**Problem requirements**
Filter the entries for the word "queue". Copy each line that has it.

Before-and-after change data
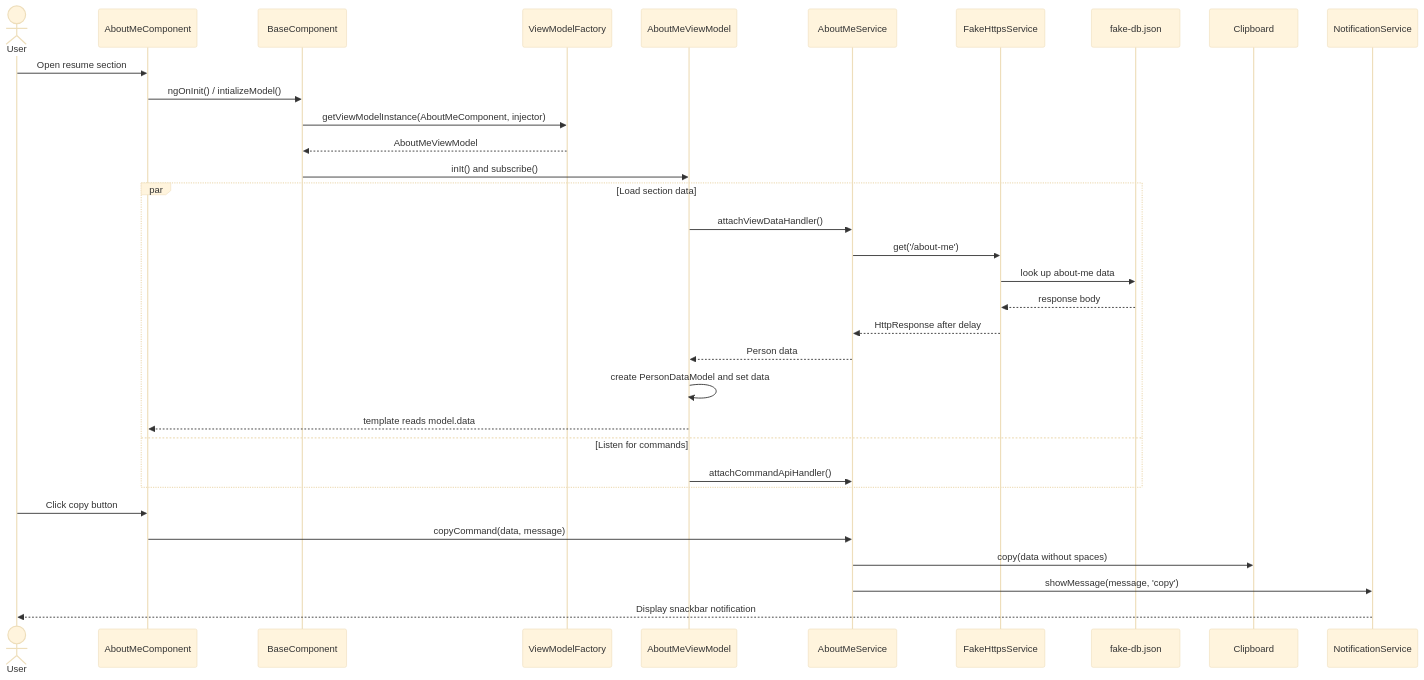
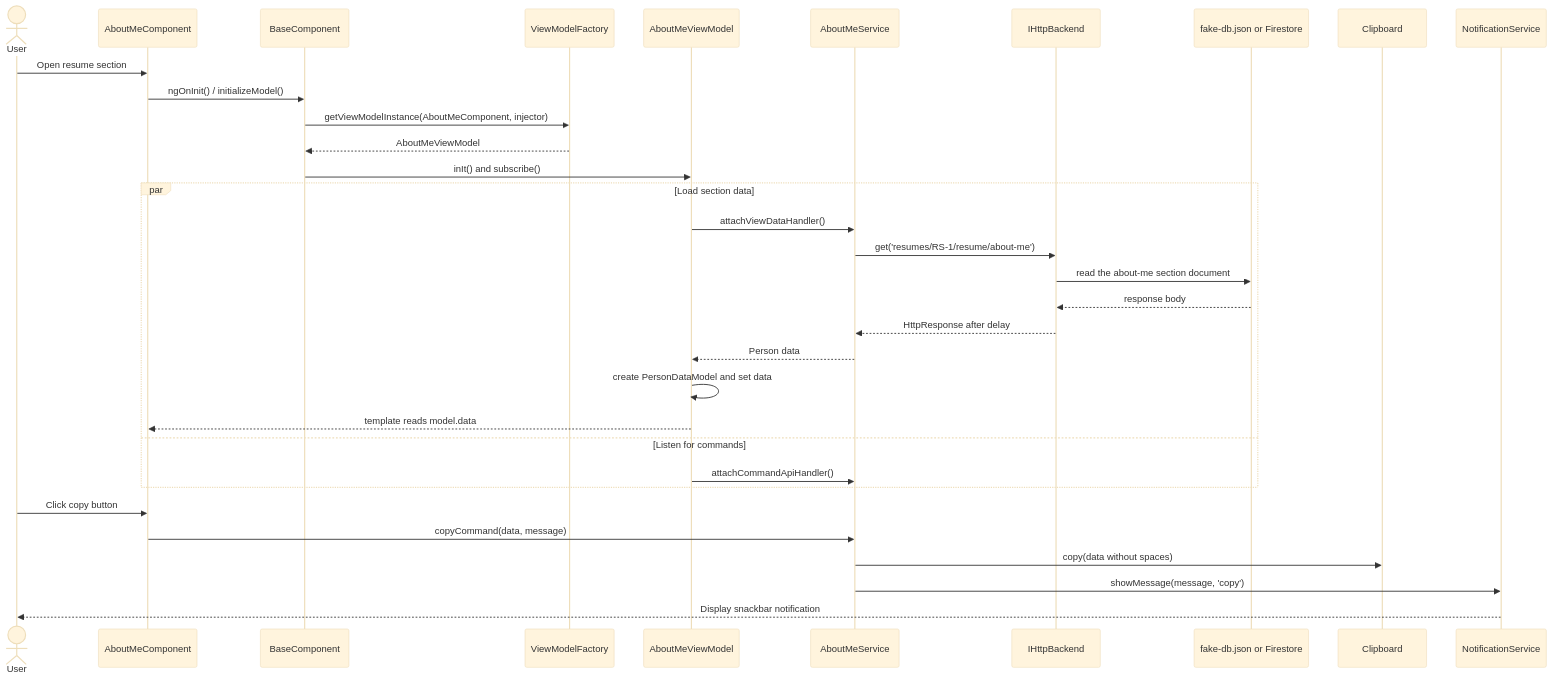
Before and after one commit to RaviAkhouri30/Resume3.0: the third of 3 diagrams in README.md, drawn with Mermaid (base theme). The commit also changed other lines of this file and 14 other files, not shown here.

````diff
--- a/README.md
+++ b/README.md
@@ -263,37 +305,37 @@
 ```mermaid
 sequenceDiagram
     actor User
     participant AboutMe as AboutMeComponent
     participant Base as BaseComponent
     participant Factory as ViewModelFactory
     participant VM as AboutMeViewModel
     participant Service as AboutMeService
-    participant HTTP as FakeHttpsService
-    participant DB as fake-db.json
+    participant HTTP as IHttpBackend
+    participant DB as fake-db.json or Firestore
     participant Clipboard
     participant Notice as NotificationService
 
     User->>AboutMe: Open resume section
-    AboutMe->>Base: ngOnInit() / intializeModel()
+    AboutMe->>Base: ngOnInit() / initializeModel()
     Base->>Factory: getViewModelInstance(AboutMeComponent, injector)
     Factory-->>Base: AboutMeViewModel
     Base->>VM: inIt() and subscribe()
     par Load section data
         VM->>Service: attachViewDataHandler()
-        Service->>HTTP: get('/about-me')
-        HTTP->>DB: look up about-me data
+        Service->>HTTP: get('resumes/RS-1/resume/about-me')
+        HTTP->>DB: read the about-me section document
         DB-->>HTTP: response body
         HTTP-->>Service: HttpResponse after delay
         Service-->>VM: Person data
         VM->>VM: create PersonDataModel and set data
         VM-->>AboutMe: template reads model.data
     and Listen for commands
         VM->>Service: attachCommandApiHandler()
     end
 
     User->>AboutMe: Click copy button
     AboutMe->>Service: copyCommand(data, message)
     Service->>Clipboard: copy(data without spaces)
     Service->>Notice: showMessage(message, 'copy')
     Notice-->>User: Display snackbar notification
 ```
````
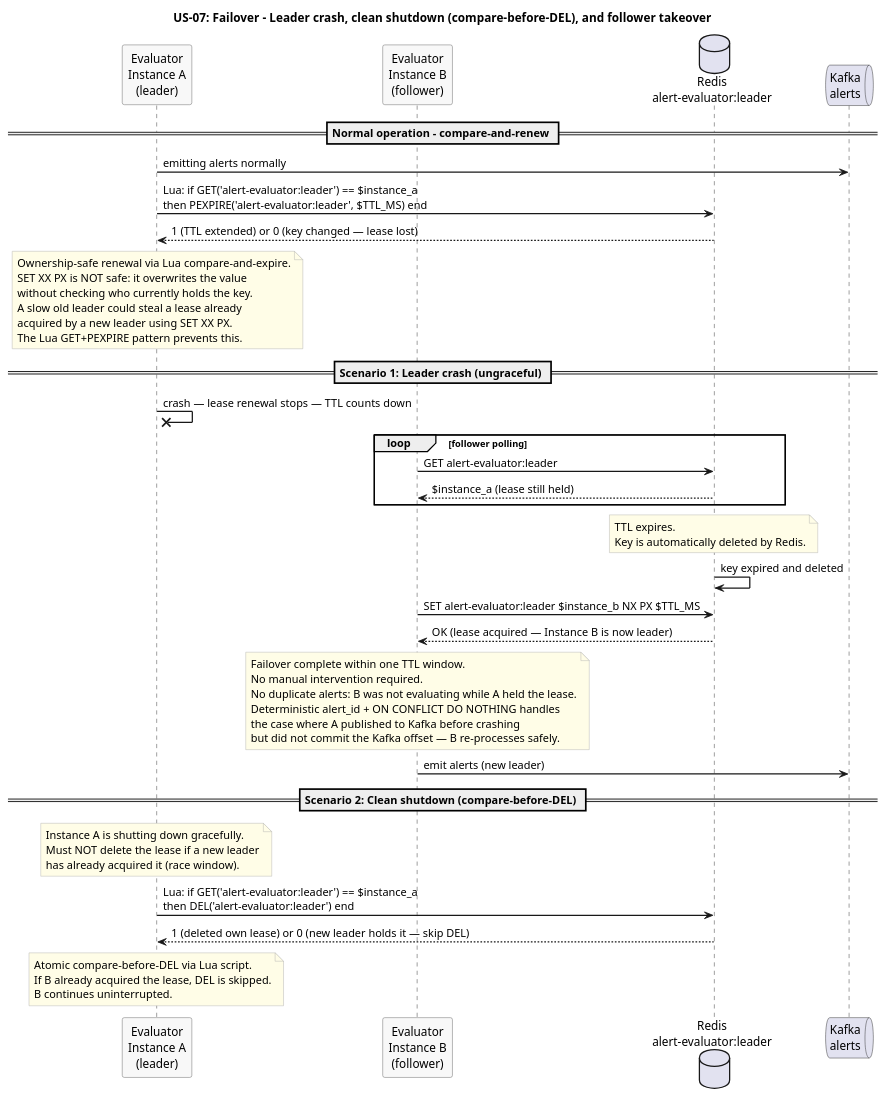
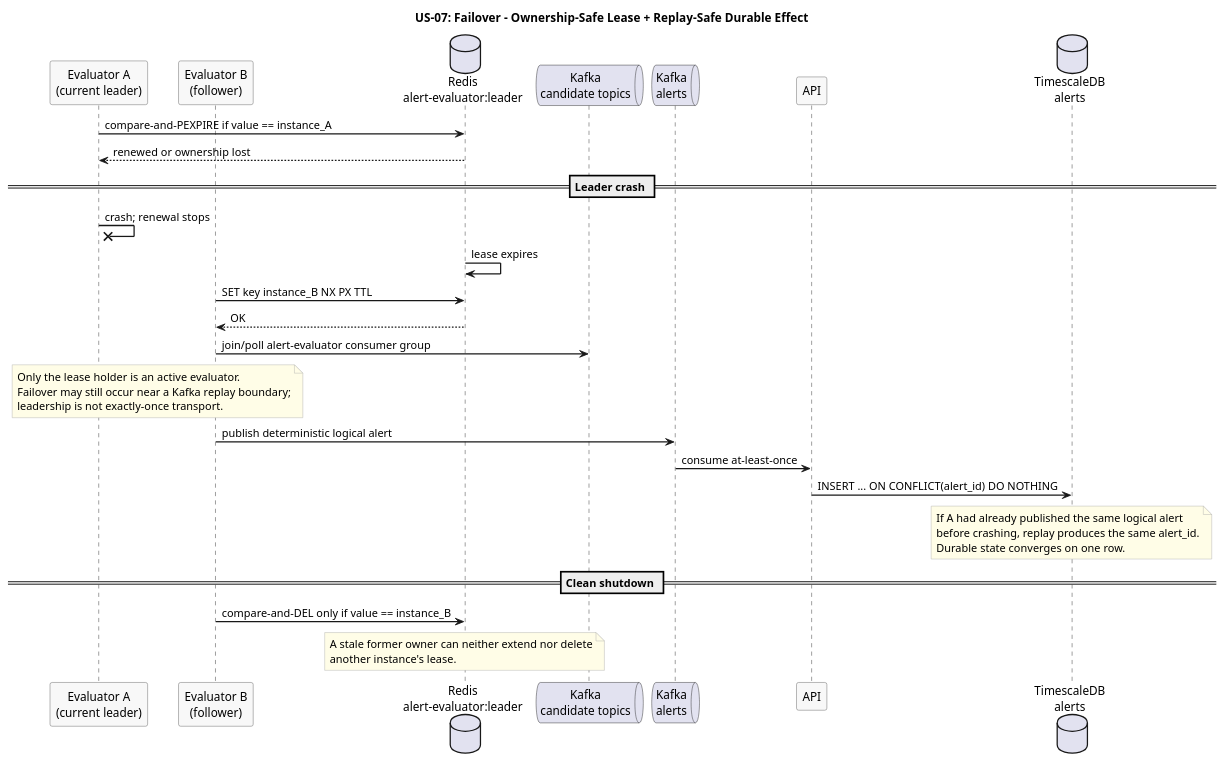
One commit to Buffden/sentinel changed the diagram in docs/use-cases/US-07-duplicate-free-alerts/failover.puml. Above: the diagram before and after it, drawn with PlantUML. The commit also changed 7 other files, not shown here.

Commit message:
docs: fix remaining diagram contract drift

```diff
--- a/docs/use-cases/US-07-duplicate-free-alerts/failover.puml
+++ b/docs/use-cases/US-07-duplicate-free-alerts/failover.puml
@@ -1,77 +1,52 @@
 @startuml failover
-title US-07: Failover - Leader crash, clean shutdown (compare-before-DEL), and follower takeover
+title US-07: Failover - Ownership-Safe Lease + Replay-Safe Durable Effect
 
 skinparam sequenceArrowThickness 1.5
 skinparam participantBorderColor #555555
 skinparam participantBackgroundColor #F8F8F8
 skinparam noteBorderColor #AAAAAA
 skinparam noteBackgroundColor #FFFDE7
 
-participant "Evaluator\nInstance A\n(leader)" as A
-participant "Evaluator\nInstance B\n(follower)" as B
+participant "Evaluator A\n(current leader)" as A
+participant "Evaluator B\n(follower)" as B
 database "Redis\nalert-evaluator:leader" as Redis
-queue "Kafka\nalerts" as Kafka
+queue "Kafka\ncandidate topics" as Candidates
+queue "Kafka\nalerts" as Alerts
+participant "API" as API
+database "TimescaleDB\nalerts" as TSDB
 
-== Normal operation - compare-and-renew ==
+A -> Redis : compare-and-PEXPIRE if value == instance_A
+Redis --> A : renewed or ownership lost
 
-A -> Kafka : emitting alerts normally
-A -> Redis : Lua: if GET('alert-evaluator:leader') == $instance_a\nthen PEXPIRE('alert-evaluator:leader', $TTL_MS) end
-Redis --> A : 1 (TTL extended) or 0 (key changed — lease lost)
+== Leader crash ==
+A ->x A : crash; renewal stops
+Redis -> Redis : lease expires
+B -> Redis : SET key instance_B NX PX TTL
+Redis --> B : OK
+B -> Candidates : join/poll alert-evaluator consumer group
 
-note over A
-  Ownership-safe renewal via Lua compare-and-expire.
-  SET XX PX is NOT safe: it overwrites the value
-  without checking who currently holds the key.
-  A slow old leader could steal a lease already
-  acquired by a new leader using SET XX PX.
-  The Lua GET+PEXPIRE pattern prevents this.
+note over A, B
+  Only the lease holder is an active evaluator.
+  Failover may still occur near a Kafka replay boundary;
+  leadership is not exactly-once transport.
 end note
 
-== Scenario 1: Leader crash (ungraceful) ==
+B -> Alerts : publish deterministic logical alert
+Alerts -> API : consume at-least-once
+API -> TSDB : INSERT ... ON CONFLICT(alert_id) DO NOTHING
 
-A ->x A : crash — lease renewal stops — TTL counts down
+note over TSDB
+  If A had already published the same logical alert
+  before crashing, replay produces the same alert_id.
+  Durable state converges on one row.
+end note
 
-loop follower polling
-  B -> Redis : GET alert-evaluator:leader
-  Redis --> B : $instance_a (lease still held)
-end
+== Clean shutdown ==
+B -> Redis : compare-and-DEL only if value == instance_B
 
 note over Redis
-  TTL expires.
-  Key is automatically deleted by Redis.
-end note
-
-Redis -> Redis : key expired and deleted
-
-B -> Redis : SET alert-evaluator:leader $instance_b NX PX $TTL_MS
-Redis --> B : OK (lease acquired — Instance B is now leader)
-
-note over B
-  Failover complete within one TTL window.
-  No manual intervention required.
-  No duplicate alerts: B was not evaluating while A held the lease.
-  Deterministic alert_id + ON CONFLICT DO NOTHING handles
-  the case where A published to Kafka before crashing
-  but did not commit the Kafka offset — B re-processes safely.
-end note
-
-B -> Kafka : emit alerts (new leader)
-
-== Scenario 2: Clean shutdown (compare-before-DEL) ==
-
-note over A
-  Instance A is shutting down gracefully.
-  Must NOT delete the lease if a new leader
-  has already acquired it (race window).
-end note
-
-A -> Redis : Lua: if GET('alert-evaluator:leader') == $instance_a\nthen DEL('alert-evaluator:leader') end
-Redis --> A : 1 (deleted own lease) or 0 (new leader holds it — skip DEL)
-
-note over A
-  Atomic compare-before-DEL via Lua script.
-  If B already acquired the lease, DEL is skipped.
-  B continues uninterrupted.
+  A stale former owner can neither extend nor delete
+  another instance's lease.
 end note
 
 @enduml
```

**Output of the exercise**
-queue "Kafka\nalerts" as Kafka
+queue "Kafka\ncandidate topics" as Candidates
+queue "Kafka\nalerts" as Alerts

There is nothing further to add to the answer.